In his previous life he was Rance Smith, laboratory technician, working in a white coat amid pristine glassware and microscopes at Anne Arundel Medical Center. So his roost at Rance's Relics, a junk and collectibles shop on Route 175, is something of a departure.
A visitor found him the other day dressed in striped overalls and a T-shirt, a bandanna wrapped about his head, sitting in an old stuffed chair tucked behind dusty shelves of glassware, baseball cards and ceramic figurines. Above his head hung a few old hats, a powder horn, a banjo and a bugle. Things change.
"You go from people calling you 'Doctor' to 'Sanford and Son' -- 'Hey, Fred,' " said Mr. Smith, a 43-year-old retired Army staff sergeant formerly stationed at Fort Meade.
He sat there, appearing at first to be knitting. Actually, he was sorting a paper bag full of old keys he'd bought that morning on his latest flotsam foray, an estate sale in Crofton. Gone are the days of examining samples of blood, urine or tissue for footprints of illicit drugs or disease. Now he stalks treasure where others see trash.
When he's not minding the store, Mr. Smith takes to the road in one of his two rusty pickup trucks ("whichever one runs," he says), scouring the local yard, estate or liquidation sales.
"We go out and buy things from everybody and anybody, anything we can make a buck on," said Mr. Smith. "If it's odd or unusual and I think it's going to sell, I'll buy it."
He also buys a lot of merchandise from people walking in off the street. There was the 47-year-old man who sold his collection of thousands of baseball cards -- some dating to the 1950s -- for $100. Mr. Smith sold them later for $1,000.
The rooms of the little house across from the Odenton Volunteer Fire Department are piled high with stuff in no particular order: bottles, china, lamps, radios, furniture, comic books, records and cassette tapes. An old Pabst Blue Ribbon beer sign urges "Next Time Bring Your Wife;" an Elvis pennant hangs from a shelf, the visage of the King faded with time.

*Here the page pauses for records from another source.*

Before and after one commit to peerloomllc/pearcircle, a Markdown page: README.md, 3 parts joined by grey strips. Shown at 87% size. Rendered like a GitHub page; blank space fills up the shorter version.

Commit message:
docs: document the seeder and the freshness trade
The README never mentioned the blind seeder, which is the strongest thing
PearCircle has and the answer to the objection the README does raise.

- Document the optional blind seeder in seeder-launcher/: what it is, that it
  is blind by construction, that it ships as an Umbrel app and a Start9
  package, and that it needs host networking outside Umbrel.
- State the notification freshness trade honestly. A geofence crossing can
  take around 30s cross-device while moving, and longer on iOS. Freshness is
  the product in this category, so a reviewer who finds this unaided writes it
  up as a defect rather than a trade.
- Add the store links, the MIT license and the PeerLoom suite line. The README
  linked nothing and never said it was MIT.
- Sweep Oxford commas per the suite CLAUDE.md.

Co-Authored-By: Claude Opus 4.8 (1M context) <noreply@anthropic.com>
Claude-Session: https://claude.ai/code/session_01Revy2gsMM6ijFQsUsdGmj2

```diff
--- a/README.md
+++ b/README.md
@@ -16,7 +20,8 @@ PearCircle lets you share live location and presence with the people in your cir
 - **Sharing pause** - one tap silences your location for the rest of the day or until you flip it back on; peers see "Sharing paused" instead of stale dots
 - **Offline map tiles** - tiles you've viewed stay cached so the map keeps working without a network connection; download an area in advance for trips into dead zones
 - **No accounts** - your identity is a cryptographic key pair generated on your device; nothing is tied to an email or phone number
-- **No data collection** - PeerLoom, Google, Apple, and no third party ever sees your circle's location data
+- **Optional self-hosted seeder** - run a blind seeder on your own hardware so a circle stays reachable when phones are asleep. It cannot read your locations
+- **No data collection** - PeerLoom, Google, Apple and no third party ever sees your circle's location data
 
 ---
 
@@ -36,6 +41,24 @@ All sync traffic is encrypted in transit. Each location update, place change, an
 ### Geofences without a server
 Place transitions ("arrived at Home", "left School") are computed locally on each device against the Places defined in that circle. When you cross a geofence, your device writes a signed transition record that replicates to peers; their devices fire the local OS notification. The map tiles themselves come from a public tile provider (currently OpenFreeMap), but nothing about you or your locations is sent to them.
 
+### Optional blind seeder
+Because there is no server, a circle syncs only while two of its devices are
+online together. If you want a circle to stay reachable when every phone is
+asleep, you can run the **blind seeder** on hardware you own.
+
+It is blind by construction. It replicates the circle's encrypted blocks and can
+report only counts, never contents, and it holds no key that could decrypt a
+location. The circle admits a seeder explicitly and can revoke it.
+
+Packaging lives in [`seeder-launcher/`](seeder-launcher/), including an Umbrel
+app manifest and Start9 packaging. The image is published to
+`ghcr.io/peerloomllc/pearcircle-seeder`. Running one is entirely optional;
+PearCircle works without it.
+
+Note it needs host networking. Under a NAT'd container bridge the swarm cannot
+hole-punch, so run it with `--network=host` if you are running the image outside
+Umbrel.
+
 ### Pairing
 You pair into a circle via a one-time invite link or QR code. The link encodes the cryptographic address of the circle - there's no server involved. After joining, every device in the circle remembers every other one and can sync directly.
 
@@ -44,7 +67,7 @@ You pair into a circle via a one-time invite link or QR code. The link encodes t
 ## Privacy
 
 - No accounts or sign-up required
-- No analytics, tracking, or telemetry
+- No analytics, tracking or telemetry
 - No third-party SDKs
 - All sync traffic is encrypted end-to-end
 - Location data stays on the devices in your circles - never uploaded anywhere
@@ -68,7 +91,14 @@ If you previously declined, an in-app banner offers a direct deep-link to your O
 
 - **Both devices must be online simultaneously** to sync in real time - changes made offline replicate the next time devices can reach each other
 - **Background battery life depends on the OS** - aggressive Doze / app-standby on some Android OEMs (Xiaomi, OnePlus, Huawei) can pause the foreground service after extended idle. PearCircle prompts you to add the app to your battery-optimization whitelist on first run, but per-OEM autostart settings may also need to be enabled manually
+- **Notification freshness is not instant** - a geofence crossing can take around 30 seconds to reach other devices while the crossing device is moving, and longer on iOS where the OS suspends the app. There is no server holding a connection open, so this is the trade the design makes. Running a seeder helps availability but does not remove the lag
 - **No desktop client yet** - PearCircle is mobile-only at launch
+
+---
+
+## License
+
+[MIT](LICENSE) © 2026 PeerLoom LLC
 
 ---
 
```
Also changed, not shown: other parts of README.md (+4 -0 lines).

In front of the house, an assortment of merchandise is displayed in hopes of catching the eye of a passing motorist: bicycles, ceramic pots, a pair of mounted onyx bull's horns and a set of golf clubs.

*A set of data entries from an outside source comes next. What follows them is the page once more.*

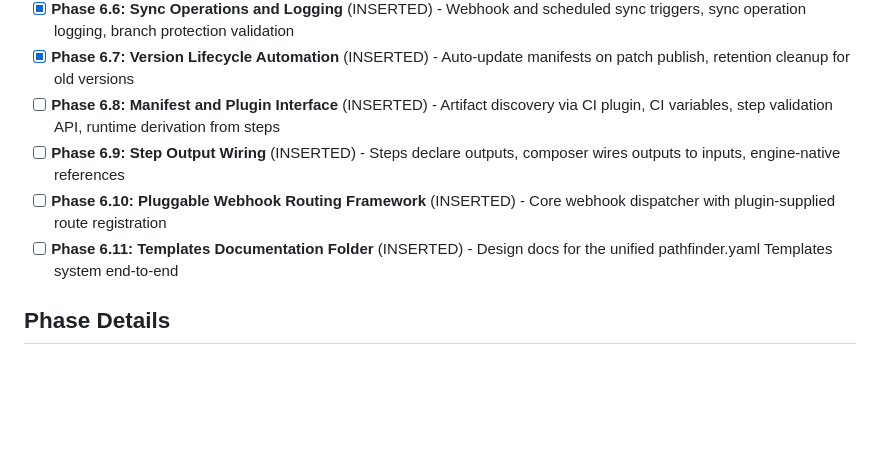
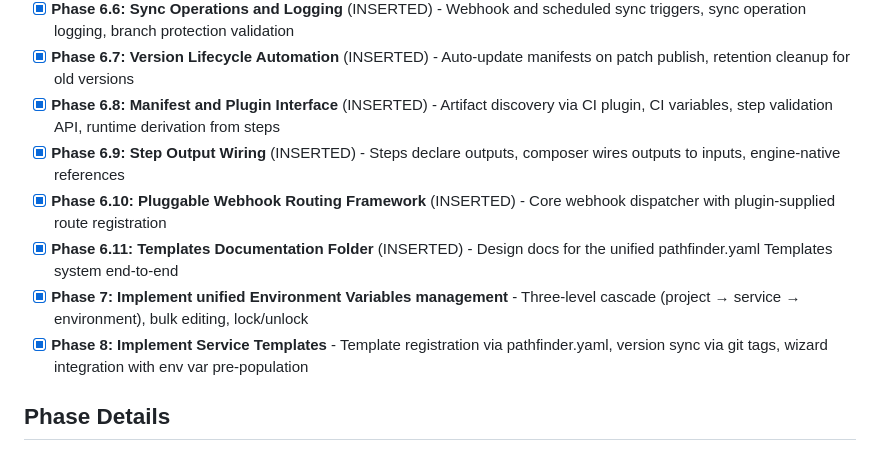
Before and after one commit to yourdevops/pathfinder, a Markdown page: .planning/ROADMAP.md, the part around the change. Rendered like a GitHub page; blank space fills up the shorter version.

```diff
--- a/.planning/ROADMAP.md
+++ b/.planning/ROADMAP.md
@@ -30,10 +30,12 @@ Decimal phases appear between their surrounding integers in numeric order.
 - [x] **Phase 6.5: Workflow and Build Model Hardening** (INSERTED) - CIWorkflow engine field, step ordering validation, archived status, engine-agnostic Build model, revoked verification status
 - [x] **Phase 6.6: Sync Operations and Logging** (INSERTED) - Webhook and scheduled sync triggers, sync operation logging, branch protection validation
 - [x] **Phase 6.7: Version Lifecycle Automation** (INSERTED) - Auto-update manifests on patch publish, retention cleanup for old versions
-- [ ] **Phase 6.8: Manifest and Plugin Interface** (INSERTED) - Artifact discovery via CI plugin, CI variables, step validation API, runtime derivation from steps
-- [ ] **Phase 6.9: Step Output Wiring** (INSERTED) - Steps declare outputs, composer wires outputs to inputs, engine-native references
-- [ ] **Phase 6.10: Pluggable Webhook Routing Framework** (INSERTED) - Core webhook dispatcher with plugin-supplied route registration
-- [ ] **Phase 6.11: Templates Documentation Folder** (INSERTED) - Design docs for the unified pathfinder.yaml Templates system end-to-end
+- [x] **Phase 6.8: Manifest and Plugin Interface** (INSERTED) - Artifact discovery via CI plugin, CI variables, step validation API, runtime derivation from steps
+- [x] **Phase 6.9: Step Output Wiring** (INSERTED) - Steps declare outputs, composer wires outputs to inputs, engine-native references
+- [x] **Phase 6.10: Pluggable Webhook Routing Framework** (INSERTED) - Core webhook dispatcher with plugin-supplied route registration
+- [x] **Phase 6.11: Templates Documentation Folder** (INSERTED) - Design docs for the unified pathfinder.yaml Templates system end-to-end
+- [x] **Phase 7: Implement unified Environment Variables management** - Three-level cascade (project → service → environment), bulk editing, lock/unlock
+- [x] **Phase 8: Implement Service Templates** - Template registration via pathfinder.yaml, version sync via git tags, wizard integration with env var pre-population
 
 ## Phase Details
 
```
Also changed, not shown: .planning/STATE.md (+9 -8 lines).
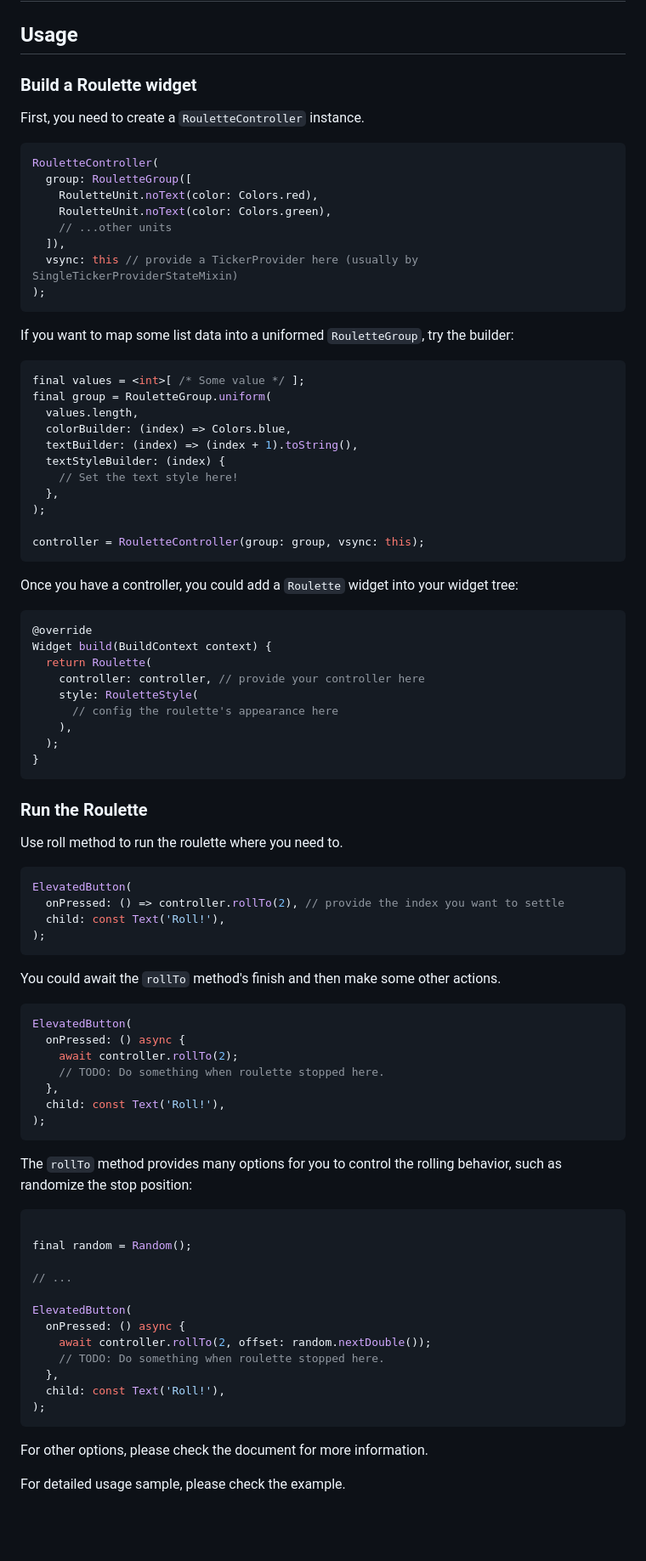
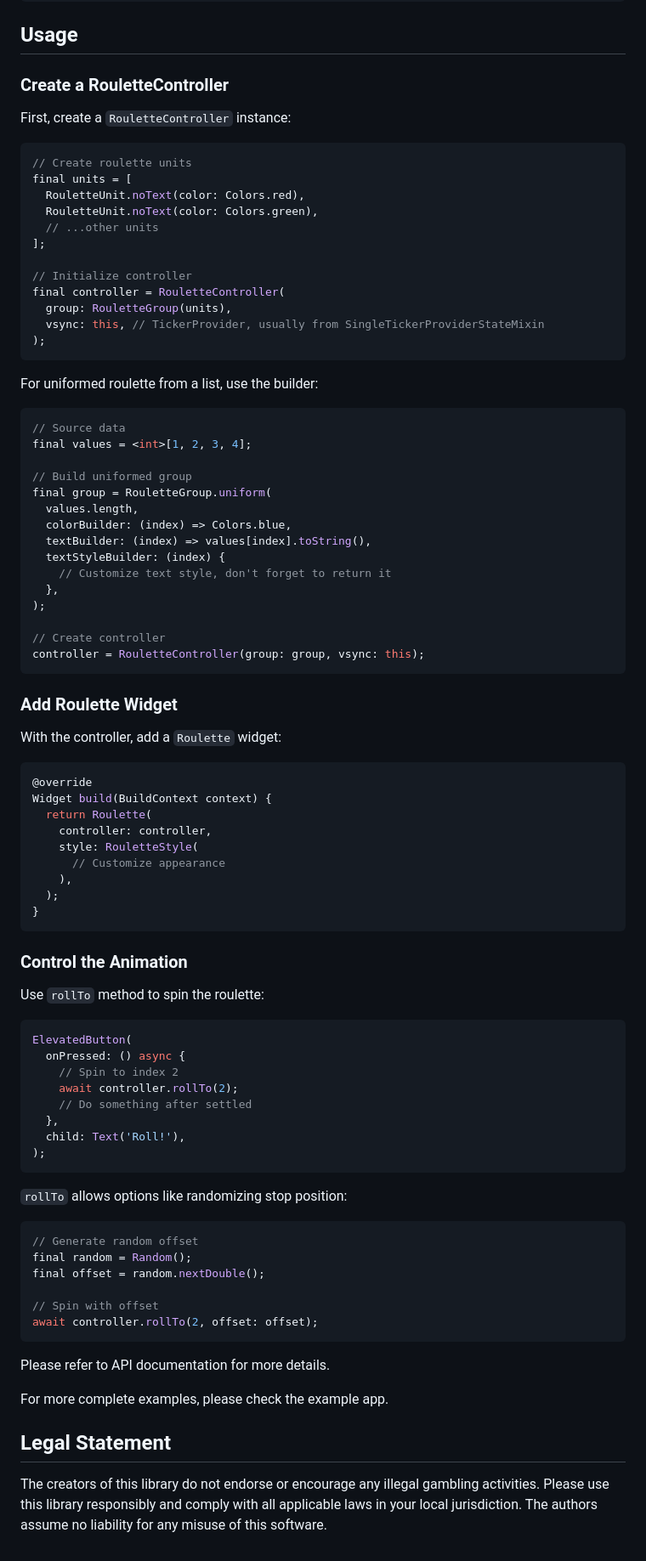
Before and after one commit to do9core/roulette, a Markdown page: README.md, the part around the change printed below. Shown: that part at 85% size. Rendered like a GitHub page; blank space fills up the shorter version.

Commit message:
update version, readme and example

````diff
--- a/README.md
+++ b/README.md
@@ -28,90 +41,90 @@ This is a library provide a simple roulette widget which usually used for lotter
 ## Usage
 
-### Build a Roulette widget
+### Create a RouletteController
 
-First, you need to create a `RouletteController` instance.
+First, create a `RouletteController` instance:
 
 ```dart
-RouletteController(
-  group: RouletteGroup([
-    RouletteUnit.noText(color: Colors.red),
-    RouletteUnit.noText(color: Colors.green),
-    // ...other units
-  ]),
-  vsync: this // provide a TickerProvider here (usually by SingleTickerProviderStateMixin)
+// Create roulette units
+final units = [
+  RouletteUnit.noText(color: Colors.red),
+  RouletteUnit.noText(color: Colors.green),
+  // ...other units
+];
+
+// Initialize controller
+final controller = RouletteController(
+  group: RouletteGroup(units),
+  vsync: this, // TickerProvider, usually from SingleTickerProviderStateMixin
 );
 ```
 
-If you want to map some list data into a uniformed `RouletteGroup`, try the builder:
+For uniformed roulette from a list, use the builder:
 
 ```dart
-final values = <int>[ /* Some value */ ];
+// Source data
+final values = <int>[1, 2, 3, 4];
+
+// Build uniformed group
 final group = RouletteGroup.uniform(
   values.length,
   colorBuilder: (index) => Colors.blue,
-  textBuilder: (index) => (index + 1).toString(),
+  textBuilder: (index) => values[index].toString(),
   textStyleBuilder: (index) {
-    // Set the text style here!
+    // Customize text style, don't forget to return it
   },
 );
 
+// Create controller
 controller = RouletteController(group: group, vsync: this);
 ```
 
-Once you have a controller, you could add a `Roulette` widget into your widget tree:
+### Add Roulette Widget
+
+With the controller, add a `Roulette` widget:
 
 ```dart
 @override
 Widget build(BuildContext context) {
   return Roulette(
-    controller: controller, // provide your controller here
+    controller: controller,
     style: RouletteStyle(
-      // config the roulette's appearance here
+      // Customize appearance
     ),
   );
 }
 ```
 
-### Run the Roulette
+### Control the Animation
 
-Use roll method to run the roulette where you need to.
-
-```dart
-ElevatedButton(
-  onPressed: () => controller.rollTo(2), // provide the index you want to settle
-  child: const Text('Roll!'),
-);
-```
-
-You could await the `rollTo` method's finish and then make some other actions.
+Use `rollTo` method to spin the roulette:
 
 ```dart
 ElevatedButton(
   onPressed: () async {
+    // Spin to index 2
     await controller.rollTo(2);
-    // TODO: Do something when roulette stopped here.
+    // Do something after settled
   },
-  child: const Text('Roll!'),
+  child: Text('Roll!'),
 );
 ```
 
-The `rollTo` method provides many options for you to control the rolling behavior, such as randomize the stop position:
+`rollTo` allows options like randomizing stop position:
 
 ```dart
+// Generate random offset
+final random = Random();
+final offset = random.nextDouble();
 
-final random = Random();
-
-// ...
-
-ElevatedButton(
-  onPressed: () async {
-    await controller.rollTo(2, offset: random.nextDouble());
-    // TODO: Do something when roulette stopped here.
-  },
-  child: const Text('Roll!'),
-);
+// Spin with offset
+await controller.rollTo(2, offset: offset);
 ```
 
-For other options, please check the document for more information.
+Please refer to API documentation for more details.
 
-For detailed usage sample, please check the example.
+For more complete examples, please check the example app.
+
+## Legal Statement
+
+The creators of this library do not endorse or encourage any illegal gambling activities. Please use this library responsibly and comply with all applicable laws in your local jurisdiction. The authors assume no liability for any misuse of this software.
````
Also changed, not shown: other parts of README.md (+23 -10 lines), README.assets/image_some_text.png (added), 5 other files.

For almost five years, Mr. Smith and his wife, Ora, have done business here. Mr. Smith originally bought the house as a real estate investment shortly before he retired from the Army in 1988, and soon started using the place to sell and store items he'd bought at local yard sales. The business blossomed. Mr. Smith decided to leave his laboratory job at Anne Arundel Medical Center, where he'd worked for five years while in the Army and nearly a year as a civilian.

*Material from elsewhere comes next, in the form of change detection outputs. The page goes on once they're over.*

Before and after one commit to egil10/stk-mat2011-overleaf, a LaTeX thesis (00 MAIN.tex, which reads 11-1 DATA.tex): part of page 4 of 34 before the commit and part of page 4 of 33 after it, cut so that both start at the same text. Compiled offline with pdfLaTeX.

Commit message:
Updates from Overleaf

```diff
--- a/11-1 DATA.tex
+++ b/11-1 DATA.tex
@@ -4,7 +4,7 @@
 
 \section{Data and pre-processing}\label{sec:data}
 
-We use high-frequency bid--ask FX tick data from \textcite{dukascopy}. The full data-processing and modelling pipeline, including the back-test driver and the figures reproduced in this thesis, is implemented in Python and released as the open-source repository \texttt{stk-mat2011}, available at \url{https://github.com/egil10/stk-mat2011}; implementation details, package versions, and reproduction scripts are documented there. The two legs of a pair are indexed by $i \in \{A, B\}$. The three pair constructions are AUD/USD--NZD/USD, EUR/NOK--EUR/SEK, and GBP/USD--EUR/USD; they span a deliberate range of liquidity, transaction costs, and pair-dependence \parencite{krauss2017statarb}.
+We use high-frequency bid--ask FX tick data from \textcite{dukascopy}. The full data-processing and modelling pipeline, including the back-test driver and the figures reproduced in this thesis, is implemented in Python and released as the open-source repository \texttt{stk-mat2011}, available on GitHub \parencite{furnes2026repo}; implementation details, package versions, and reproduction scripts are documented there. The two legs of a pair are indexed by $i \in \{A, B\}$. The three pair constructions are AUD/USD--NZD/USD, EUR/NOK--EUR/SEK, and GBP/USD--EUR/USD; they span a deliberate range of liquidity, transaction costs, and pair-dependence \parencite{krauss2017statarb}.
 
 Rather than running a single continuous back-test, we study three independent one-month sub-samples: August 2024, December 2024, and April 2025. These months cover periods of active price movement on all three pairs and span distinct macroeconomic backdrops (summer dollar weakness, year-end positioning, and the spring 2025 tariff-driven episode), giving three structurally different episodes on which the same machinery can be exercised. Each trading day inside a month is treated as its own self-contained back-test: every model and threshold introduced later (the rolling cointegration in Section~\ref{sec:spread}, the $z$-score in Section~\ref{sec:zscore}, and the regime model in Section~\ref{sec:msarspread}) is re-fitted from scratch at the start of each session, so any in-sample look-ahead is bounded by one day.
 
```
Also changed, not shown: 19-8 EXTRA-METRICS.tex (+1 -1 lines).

"I don't regret it," said Mr. Smith, a native of Fort Payne, Ala., who spent 20 years in the Army stationed in Puerto Rico, Germany, Texas and Maryland. "After 20 years of taking orders it's a relief not to have people tell you what to do."
Besides, he said, it can be exciting.
"It's an adrenalin rush when you're the first one at a yard sale and they've got good merchandise at good prices," he said.
He recalled pulling up at a sale at Fort Meade just as they were setting out the goods for the day. He picked up a few thousand dollars' worth of furniture for less than $200.
Then there was the Fender Stratocaster guitar, the proverbial diamond in the rough. Mr. Smith said he picked it up at a yard sale in Severna Park for $400. As it turned out, it was a 1954 model, a regular rock 'n' roll Stradivarius. One fine day a Stratocaster collector from the Eastern Shore walked into the shop and bought it -- for $5,000.
"He didn't bat an eye at $5,000" said Mr. Smith, smiling at the memory of the best single sales day in the history of Rance's Relics.
On most good days of spring and summer he might sell $1,500 worth of merchandise. But many a cold winter afternoon passes when barely a soul comes through the door, when Mr. Smith finishes his day with just a few dollars in the till. Over the course of a year, he figures he averages maybe $175 or $200 a day in sales.
In hopes of boosting his business, he plans to start a pawn shop, handling jewelry in addition to the sort of merchandise he sells now. "You learn a lot, you never stop learning in this business," said Mr. Smith. "You see something new every day."
And as he spoke he strode past the red plastic Buddha, the ceremonial 19th-century Knights of Columbus sword and the lamp shade displaying a photographic panorama of Cypress Gardens, Fla. So who could argue with the man?